◆ What the task requires ◆
Output every entry exactly as given.

◆ Data shown ◆
BEGIN

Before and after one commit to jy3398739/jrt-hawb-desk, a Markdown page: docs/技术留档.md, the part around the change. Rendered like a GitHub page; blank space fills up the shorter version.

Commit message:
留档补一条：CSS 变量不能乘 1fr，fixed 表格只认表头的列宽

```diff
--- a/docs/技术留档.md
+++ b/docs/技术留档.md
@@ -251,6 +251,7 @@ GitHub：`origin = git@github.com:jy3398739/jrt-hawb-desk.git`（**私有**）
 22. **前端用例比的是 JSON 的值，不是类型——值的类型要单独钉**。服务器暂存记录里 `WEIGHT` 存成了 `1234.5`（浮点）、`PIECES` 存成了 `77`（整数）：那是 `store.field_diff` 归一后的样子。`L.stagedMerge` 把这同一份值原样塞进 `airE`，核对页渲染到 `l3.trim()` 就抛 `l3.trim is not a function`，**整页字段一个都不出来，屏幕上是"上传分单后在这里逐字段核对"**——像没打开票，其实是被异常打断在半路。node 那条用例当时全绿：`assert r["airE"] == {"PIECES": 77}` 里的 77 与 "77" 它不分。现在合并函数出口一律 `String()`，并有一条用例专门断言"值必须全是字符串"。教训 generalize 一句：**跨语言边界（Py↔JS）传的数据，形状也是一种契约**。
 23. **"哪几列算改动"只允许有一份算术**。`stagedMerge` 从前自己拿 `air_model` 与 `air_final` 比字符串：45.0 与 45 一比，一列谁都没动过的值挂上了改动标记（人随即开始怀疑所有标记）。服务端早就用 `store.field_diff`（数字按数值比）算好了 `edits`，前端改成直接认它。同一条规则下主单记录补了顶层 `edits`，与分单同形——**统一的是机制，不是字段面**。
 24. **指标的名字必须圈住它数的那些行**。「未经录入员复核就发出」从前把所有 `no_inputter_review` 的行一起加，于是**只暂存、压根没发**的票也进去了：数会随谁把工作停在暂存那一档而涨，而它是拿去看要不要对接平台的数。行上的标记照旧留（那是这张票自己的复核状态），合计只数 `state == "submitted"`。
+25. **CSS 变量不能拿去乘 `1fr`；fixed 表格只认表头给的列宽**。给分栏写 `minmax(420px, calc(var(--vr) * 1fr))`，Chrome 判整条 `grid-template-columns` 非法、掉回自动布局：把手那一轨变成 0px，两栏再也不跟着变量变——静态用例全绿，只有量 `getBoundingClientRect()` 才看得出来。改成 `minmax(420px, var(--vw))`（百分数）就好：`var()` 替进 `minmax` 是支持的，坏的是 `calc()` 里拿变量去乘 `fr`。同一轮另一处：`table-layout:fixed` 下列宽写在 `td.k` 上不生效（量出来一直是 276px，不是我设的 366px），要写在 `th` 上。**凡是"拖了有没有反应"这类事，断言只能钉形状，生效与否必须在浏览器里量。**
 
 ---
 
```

END

◆ Result for this task ◆
Before and after one commit to jy3398739/jrt-hawb-desk, a Markdown page: docs/技术留档.md, the part around the change. Rendered like a GitHub page; blank space fills up the shorter version.

Commit message:
留档补一条：CSS 变量不能乘 1fr，fixed 表格只认表头的列宽

```diff
--- a/docs/技术留档.md
+++ b/docs/技术留档.md
@@ -251,6 +251,7 @@ GitHub：`origin = git@github.com:jy3398739/jrt-hawb-desk.git`（**私有**）
 22. **前端用例比的是 JSON 的值，不是类型——值的类型要单独钉**。服务器暂存记录里 `WEIGHT` 存成了 `1234.5`（浮点）、`PIECES` 存成了 `77`（整数）：那是 `store.field_diff` 归一后的样子。`L.stagedMerge` 把这同一份值原样塞进 `airE`，核对页渲染到 `l3.trim()` 就抛 `l3.trim is not a function`，**整页字段一个都不出来，屏幕上是"上传分单后在这里逐字段核对"**——像没打开票，其实是被异常打断在半路。node 那条用例当时全绿：`assert r["airE"] == {"PIECES": 77}` 里的 77 与 "77" 它不分。现在合并函数出口一律 `String()`，并有一条用例专门断言"值必须全是字符串"。教训 generalize 一句：**跨语言边界（Py↔JS）传的数据，形状也是一种契约**。
 23. **"哪几列算改动"只允许有一份算术**。`stagedMerge` 从前自己拿 `air_model` 与 `air_final` 比字符串：45.0 与 45 一比，一列谁都没动过的值挂上了改动标记（人随即开始怀疑所有标记）。服务端早就用 `store.field_diff`（数字按数值比）算好了 `edits`，前端改成直接认它。同一条规则下主单记录补了顶层 `edits`，与分单同形——**统一的是机制，不是字段面**。
 24. **指标的名字必须圈住它数的那些行**。「未经录入员复核就发出」从前把所有 `no_inputter_review` 的行一起加，于是**只暂存、压根没发**的票也进去了：数会随谁把工作停在暂存那一档而涨，而它是拿去看要不要对接平台的数。行上的标记照旧留（那是这张票自己的复核状态），合计只数 `state == "submitted"`。
+25. **CSS 变量不能拿去乘 `1fr`；fixed 表格只认表头给的列宽**。给分栏写 `minmax(420px, calc(var(--vr) * 1fr))`，Chrome 判整条 `grid-template-columns` 非法、掉回自动布局：把手那一轨变成 0px，两栏再也不跟着变量变——静态用例全绿，只有量 `getBoundingClientRect()` 才看得出来。改成 `minmax(420px, var(--vw))`（百分数）就好：`var()` 替进 `minmax` 是支持的，坏的是 `calc()` 里拿变量去乘 `fr`。同一轮另一处：`table-layout:fixed` 下列宽写在 `td.k` 上不生效（量出来一直是 276px，不是我设的 366px），要写在 `th` 上。**凡是"拖了有没有反应"这类事，断言只能钉形状，生效与否必须在浏览器里量。**
 
 ---
 
```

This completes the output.